Getting Past False Social Media Signals To Understand People In Real Life

Getting Past False Social Media Signals To Understand People In Real Life


We have found that social media typically represents what people expect from others, but the presence of these events also tells us a lot about who people really are. What if we were told that the social media would tell us how others are when other signals can be distorted?

Do you show loyalty to a particular political cause because it is popular, or do you sacrifice time to rally around it because it is really important to you?

There are activities in real life that reflect different levels of engagement, but how do you know if someone is committed to something?

The more committed you are to something, the more passionate you are about it and the more difficult you are (usually) to deal with things.

The degree of involvement should not be seen as a consideration for audience segmentation, but rather as an indicator for advertisers of how much commitment is lacking in focus.

We knew the same consumer had not visited an open house or a house for sale since then, but we had the information from surfing the Internet. We have seen that this consumer visited three houses for sale in the last week. The user immediately fell into the Google audience of home buyers and searched websites to find his neighbour's house.

This would be a more valuable advertising target if we were mortgage lenders, but we are looking for committed home buyers.

We at Navigator Digital Academy are big fans of location data and Google has analysed more than 15 billion location signals from a variety of pseudonymised devices over the past five years, including Google Maps, Google Street View and the Google Play Store.

Where people are going is an important indicator of what is important to them, and the question that marketers need to ask is: what does the situation say about a particular consumer and what does it not?



Consider a scenario: a consumer with a device is identified as a visitor to an open field, restaurant or theatre. One could conclude that this person loves nature, likes the restaurant in question and visits the play. The venue information, however, could tell a more interesting story.

This weekend, there is a wine festival on the grounds, and in the evening, a wine tasting in the restaurant. On that evening, three jazz bands play in the theatre, so that the profile of the consumer looks like that of a "wine connoisseur" enjoying jazz.

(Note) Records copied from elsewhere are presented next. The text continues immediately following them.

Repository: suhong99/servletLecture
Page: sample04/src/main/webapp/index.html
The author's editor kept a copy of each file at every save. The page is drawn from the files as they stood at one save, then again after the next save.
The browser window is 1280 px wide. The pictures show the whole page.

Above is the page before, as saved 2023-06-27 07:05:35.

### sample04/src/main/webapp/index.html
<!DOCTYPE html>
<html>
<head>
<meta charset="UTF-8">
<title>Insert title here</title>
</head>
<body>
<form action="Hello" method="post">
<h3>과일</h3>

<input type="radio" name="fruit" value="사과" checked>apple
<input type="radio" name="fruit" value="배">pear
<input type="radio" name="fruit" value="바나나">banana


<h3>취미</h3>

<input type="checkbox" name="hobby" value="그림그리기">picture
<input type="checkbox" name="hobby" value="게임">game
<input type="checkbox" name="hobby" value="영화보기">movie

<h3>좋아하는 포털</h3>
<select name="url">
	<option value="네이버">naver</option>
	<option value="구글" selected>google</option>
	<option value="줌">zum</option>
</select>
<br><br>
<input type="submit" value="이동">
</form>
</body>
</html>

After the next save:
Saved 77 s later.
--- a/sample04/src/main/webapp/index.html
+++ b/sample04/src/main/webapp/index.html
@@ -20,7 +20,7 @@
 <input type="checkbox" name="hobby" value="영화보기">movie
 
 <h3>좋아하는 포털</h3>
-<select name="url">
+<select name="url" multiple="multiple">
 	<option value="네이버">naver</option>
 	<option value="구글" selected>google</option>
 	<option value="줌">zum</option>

In this scenario, the situation tells us a lot, but for starters, it is much more personal to travel to a place than to click on a link. People who go to physical places make an effort, and they do it in real life, with real people.

Consider a scenario: a consumer with a device is identified as a visitor to an open field, restaurant or theatre. One could conclude that this person loves nature, likes the restaurant in question and visits the play. The venue information, however, could tell a more interesting story.

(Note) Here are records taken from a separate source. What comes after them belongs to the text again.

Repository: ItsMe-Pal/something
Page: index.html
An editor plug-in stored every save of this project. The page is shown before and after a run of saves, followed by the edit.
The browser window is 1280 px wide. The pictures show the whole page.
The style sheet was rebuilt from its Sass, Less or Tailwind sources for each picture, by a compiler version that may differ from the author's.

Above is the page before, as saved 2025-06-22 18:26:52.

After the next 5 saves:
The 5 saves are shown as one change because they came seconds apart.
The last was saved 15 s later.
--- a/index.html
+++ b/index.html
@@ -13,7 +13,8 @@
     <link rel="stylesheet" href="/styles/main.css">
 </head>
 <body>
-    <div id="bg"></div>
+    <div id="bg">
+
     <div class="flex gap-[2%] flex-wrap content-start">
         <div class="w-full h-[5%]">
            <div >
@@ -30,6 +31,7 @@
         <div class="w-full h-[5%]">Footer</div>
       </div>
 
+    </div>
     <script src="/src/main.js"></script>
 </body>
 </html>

This weekend, there is a wine festival on the grounds, and in the evening, a wine tasting in the restaurant. On that evening, three jazz bands play in the theatre, so that the profile of the consumer looks like that of a "wine connoisseur" enjoying jazz.

In this scenario, the situation tells us a lot, but for starters, it is much more personal to travel to a place than to click on a link. People who go to physical places make an effort, and they do it in real life, with real people.